And yet, the Jazz’s offense held up. They still had a 114 offensive rating overall, and a 101 in halfcourt, both of which are pretty good figures. They didn’t get to the rim much, but still got up a relatively good number of threes against the Clippers’ defense. They missed some open ones, but so did the Clippers.
They also forced the Clippers to take a lot of midrange shots: the Clippers were a remarkable 11-17 from outside 14 feet but inside the 3-point line. Obviously, they do have a lot of players who can make those shots, but that’ll be near their high point. Now, you just wish that the Jazz had rebounded the misses they did get.
I still think it’s a very good matchup for Rudy Gobert, even though he didn’t play well offensively tonight: the Clippers only took 15 shots at the rim. Having two centers he can play well against is nice, and the Clippers can’t go small for very many minutes overall.
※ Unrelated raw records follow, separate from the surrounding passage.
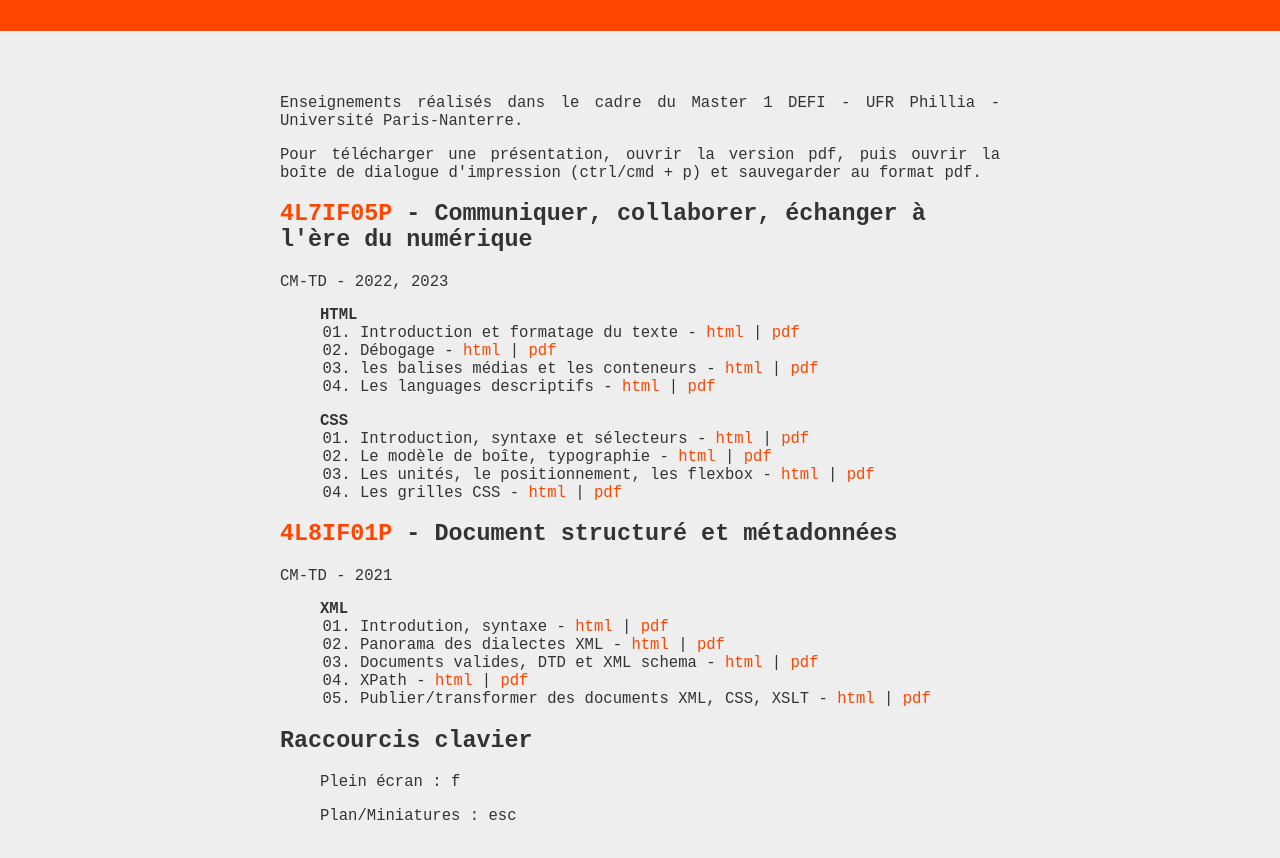
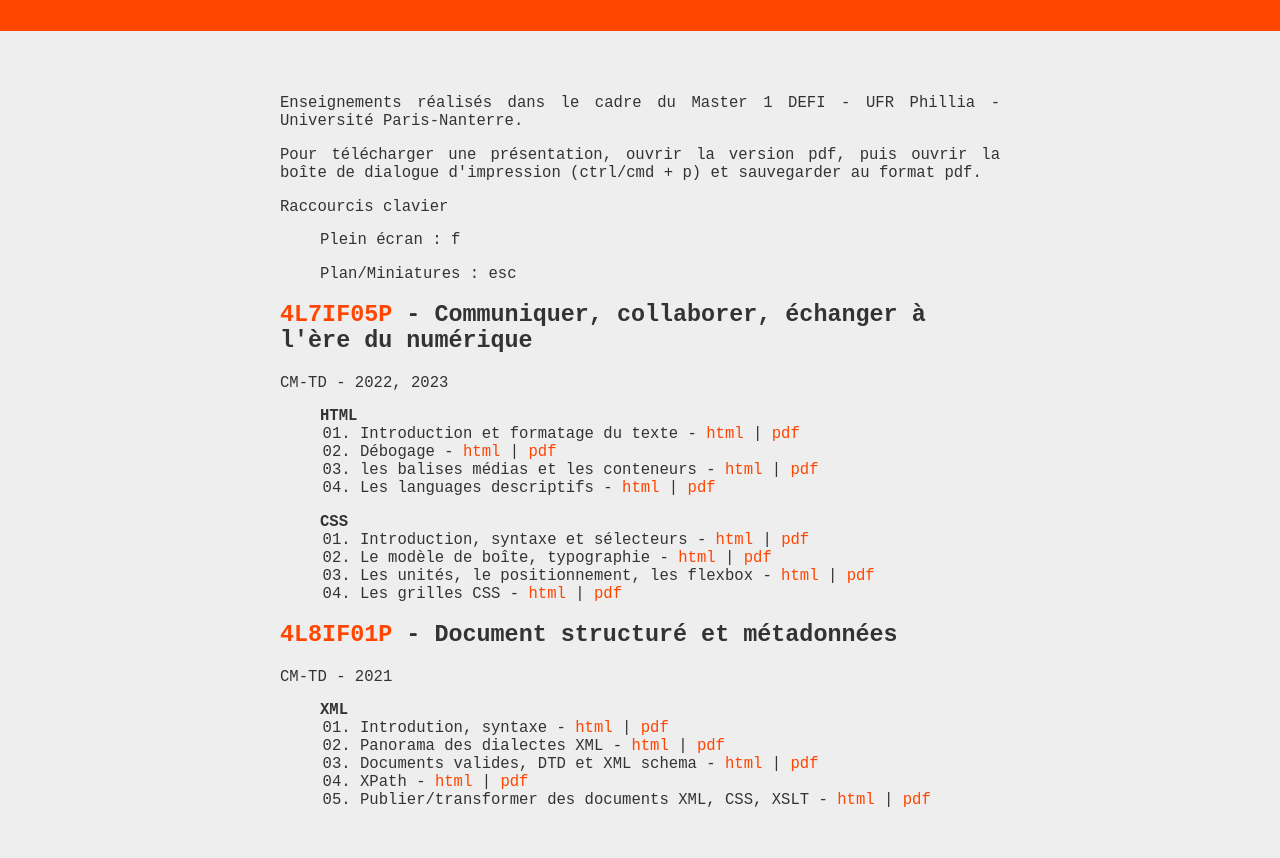
Before and after one commit to sardinecan/univparisnanterre-m1-defi-4L7IF05P, a website: page index.html in a window 1280 px wide. Shown: the part 66-924 px from the top of the page. Drawn offline with Linux system fonts and the light colour scheme.

Commit message:
moved shortcuts

```diff
--- a/index.html
+++ b/index.html
@@ -14,6 +14,11 @@
 		<main>
 			<p>Enseignements réalisés dans le cadre du Master 1 DEFI - UFR Phillia - Université Paris-Nanterre.</p>
 			<p>Pour télécharger une présentation, ouvrir la version pdf, puis ouvrir la boîte de dialogue d'impression (ctrl/cmd + p) et sauvegarder au format pdf.</p>
+			<p>Raccourcis clavier</p>
+			<ul>
+				<li>Plein écran : <code>f</code></li>
+				<li>Plan/Miniatures : <code>esc</code></li>
+			</ul>
 			<h2><a href="https://formations.parisnanterre.fr/fr/formations-2024-2025/les-formations/master-lmd-05/information-communication-master-JWQFSQAC/documents-et-flux-d-informations-defi-JXBKPPU8/ue-maitriser-un-domaine-et-ses-methodes-K206L1R0/ue-documents-et-flux-d-informations-K20FQ18Z/communiquer-collaborer-echanger-a-l-ere-numerique-K20GMDAI.html">4L7IF05P</a> - Communiquer, collaborer, échanger à l'ère du numérique</h2>
 			<p>CM-TD - 2022, 2023</p>
 			<ul>
@@ -50,11 +55,6 @@
 					</ul>
 				</li>
 			</ul>
-			<h2>Raccourcis clavier</h2>
-			<ul>
-				<li>Plein écran : <code>f</code></li>
-				<li>Plan/Miniatures : <code>esc</code></li>
-			</ul>
 		</main>
 	</body>
 </html>
```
There was some worry about Bogdanovic’ performance after Wednesday, but he bounced back strongly. And Mitchell showed some fight to keep the team close late.
I also thought the Jazz got an unfortunate whistle.
The Clippers got a lot right to win this: big threes from Marcus Morris and Patrick Beverley, clutch free-throw shooting down the stretch, and terrific effort throughout. It was a fun game, and if these two teams match up in the playoffs, it’ll be a close series — but one that the Jazz definitely have a great chance to win.